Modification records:

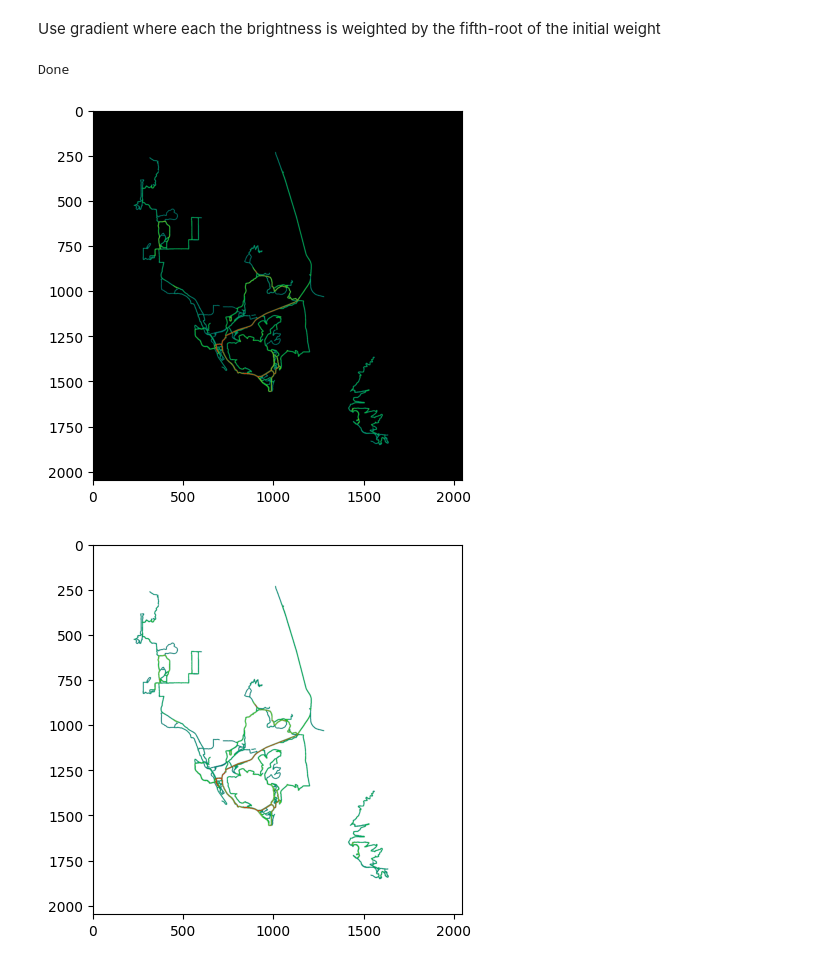
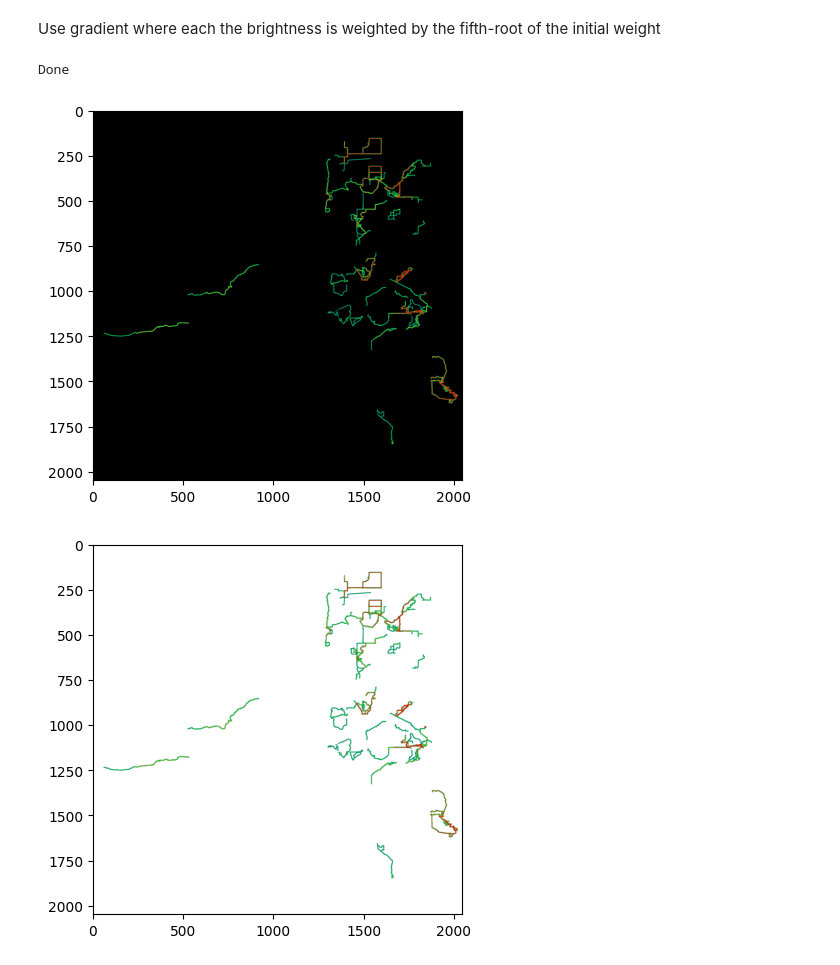
Before and after one commit to jacks14235/heatmap_art, a Jupyter notebook: heatmap_art.ipynb, the cells around one changed output. Saved outputs shown, nothing was run; the diff lists cells and outputs as text; code cells hidden in the pictures.

```diff
--- a/heatmap_art.ipynb
+++ b/heatmap_art.ipynb
@@ -58,6 +59,7 @@ Unzipping 3113 directories
 from fitparse import FitFile
 import gpxpy
 import pickle
+import fitcoords as fc
 
 def semicircles_to_degrees(lat_sc, lon_sc):
     """
@@ -78,6 +80,9 @@ def parse_fit_file(fit_file):
         ele = record.get_value('enhanced_altitude')
         coords.append((lat, lon, ele))
 
+def parse_fit_file_fast(fit_file):
+    coords.append(fc.parse_fit_to_numpy(fit_file))
+
 def parse_gpx_file(gpx_file):
     gpx_file = open(gpx_file, 'r')
     gpx = gpxpy.parse(gpx_file)
@@ -91,12 +96,13 @@ if os.path.exists('coords.pkl'):
         coords = pickle.load(file)
     print(f'Loaded {len(coords)} coordinates from pickle file')
 else:
-    coords = []
+    coords = fc.parse_fit_dir_to_numpy(activities_dir)
     for activity_path in tqdm(activity_paths):
-        if activity_path.endswith('.fit'):
-            parse_fit_file(activity_path)
-        elif activity_path.endswith('.gpx'):
+        if activity_path.endswith('.gpx'):
             parse_gpx_file(activity_path)
+    # import pickle
+    # with open('coords.pkl', 'wb') as f:
+    #     pickle.dump(coords, f)
 
     print(f'Loaded {len(coords)} coordinates')
 # %% [output]
@@ -131,15 +138,18 @@ def get_rect(ul_coord, miles):
 # princeton = ((40.415217, -74.797882), (40.282776, -74.548656))
 princeton = get_rect((40.430217, -74.767882), 12)
 boulder = get_rect((40.111741, -105.365283), 20)
+boulder2 = get_rect((40.167741, -105.650283), 30) # includes mags
 duke = get_rect((36.031007, -79.014064), 7)
 mendham = get_rect((40.896692, -74.845338), 25)
 mendham2 = get_rect((40.886692, -74.715338), 15)
 parkcity = get_rect((40.748435, -111.570050), 10)
 us = get_rect((49.921607, -126.647587), 3000)
 
-bounds = princeton
-folder = 'princeton'
-os.makedirs(folder, exist_ok=True)
+bounds = boulder2
+
+folder = 'boulder2'
+if folder is not None:
+    os.makedirs(folder, exist_ok=True)
 ul_lat, ul_lon = bounds[0]
 br_lat, br_lon = bounds[1]
 
@@ -254,30 +267,36 @@ def draw_grad_black(data, gradient, filename=None):
     if filename is not None:
         img.save(filename)
 
-draw_grad_black(clipped_gauss, g, f'{folder}/black-temp.png')
+f = None
+if folder is not None:
+    f = f'{folder}/black-temp.png'
+draw_grad_black(clipped_gauss, g, f)
 # %% [output]
 Done
-[figure, old version]
+[figure, new version]
 # %%
 def white_weighting(x):
     ones = x == 1
     x = np.power(1-x, 1/5)
     x[ones] = 1
     return x
 
 def draw_grad_white(data, gradient, filename=None):
     # data is 0-255
     g_white = reversed(gradient)
     # make sure the gradient is white at 1
     g_white.stops.insert(-1, 0.999)
     g_white.colors.append((255,255,255))
     img = g_white.eval_np((255 - data) / 255, weight=white_weighting)
     plt.imshow(img)
     img = Image.fromarray(img)
     if filename is not None:
         img.save(filename)
 
-draw_grad_white(clipped_gauss, g, f'{folder}/white-temp.png')
+f = None
+if folder is not None:
+    f = f'{folder}/white-temp.png'
+draw_grad_white(clipped_gauss, g, f)
 # %% [output]
-[figure, old version]
+[figure, new version]
 # %%
```
Also changed, not shown: parts of 6 cells of this notebook, 7 other files.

_Work task_. Wherever the word "import" occurs in the data above, copy the line it sits in.

_Output of the exercise_.
 from fitparse import FitFile
 import gpxpy
 import pickle
+import fitcoords as fc
+    # import pickle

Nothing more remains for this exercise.